The data shows the worst affected groups will include elderly, disability, adult-care, children’s and young-persons’ charities. Disturbingly, the government’s planned cuts to legal aid are set to punish vulnerable people who rely on the support and advice of precisely these groups, the most. So effectively the government plans to punish them twice – by removing free legal advice and then by slashing funding for the charities and groups who are left to pick up the pieces as a result.
The government has often repeated its desire that voluntary groups and organisations should pick up the shortfall of cuts to direct services as part of its ‘Big Society’. However, many experts, including Tony Havers, a director from the London School of Economics, have questioned whether the charitable sector can effectively cover such a sharp drop in government funding. Brendan Barber, general secretary of the Trade Union’s Congress (TUC), brands the government’s big society as “looking more and more like a big con.”
With regards to legal aid, these cuts will mean hundreds of charitable organisations who already provide vital free legal support services for the elderly, disabled, women, homeless and children will be forced to close. Yet, as Ken Clarke’s Legal Aid, Sentencing & Punishment of Offenders bill is set to cut legal aid for an estimated 725,000 Britons, whom does the government expect these people to turn to?

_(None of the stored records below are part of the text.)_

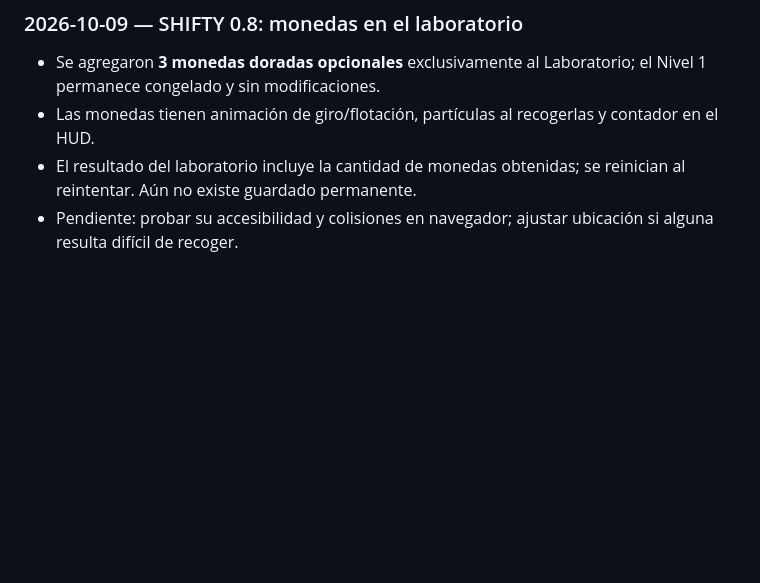
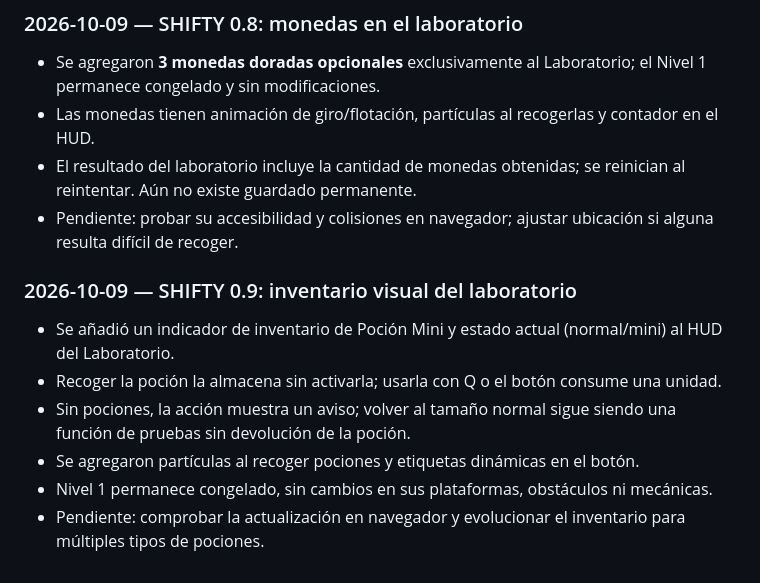
Before and after one commit to Chigui-07/Shifty, a Markdown page: README.md, the part around the change. Rendered like a GitHub page; blank space fills up the shorter version.

Commit message:
Docs: bitácora de inventario visual 0.9

```diff
--- a/README.md
+++ b/README.md
@@ -144,3 +144,11 @@ Abrir [index.html](./index.html) en un navegador moderno. No requiere instalar n
 - Las monedas tienen animación de giro/flotación, partículas al recogerlas y contador en el HUD.
 - El resultado del laboratorio incluye la cantidad de monedas obtenidas; se reinician al reintentar. Aún no existe guardado permanente.
 - Pendiente: probar su accesibilidad y colisiones en navegador; ajustar ubicación si alguna resulta difícil de recoger.
+
+### 2026-10-09 — SHIFTY 0.9: inventario visual del laboratorio
+- Se añadió un indicador de inventario de Poción Mini y estado actual (normal/mini) al HUD del Laboratorio.
+- Recoger la poción la almacena sin activarla; usarla con Q o el botón consume una unidad.
+- Sin pociones, la acción muestra un aviso; volver al tamaño normal sigue siendo una función de pruebas sin devolución de la poción.
+- Se agregaron partículas al recoger pociones y etiquetas dinámicas en el botón.
+- Nivel 1 permanece congelado, sin cambios en sus plataformas, obstáculos ni mecánicas.
+- Pendiente: comprobar la actualización en navegador y evolucionar el inventario para múltiples tipos de pociones.
```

In the same vein as Ken Clarke’s legal aid and justice bill, cutting funds to the charitable sector – already being expected to compensate for a reduction in government services – will simply punish vulnerable Britons who we should be protecting."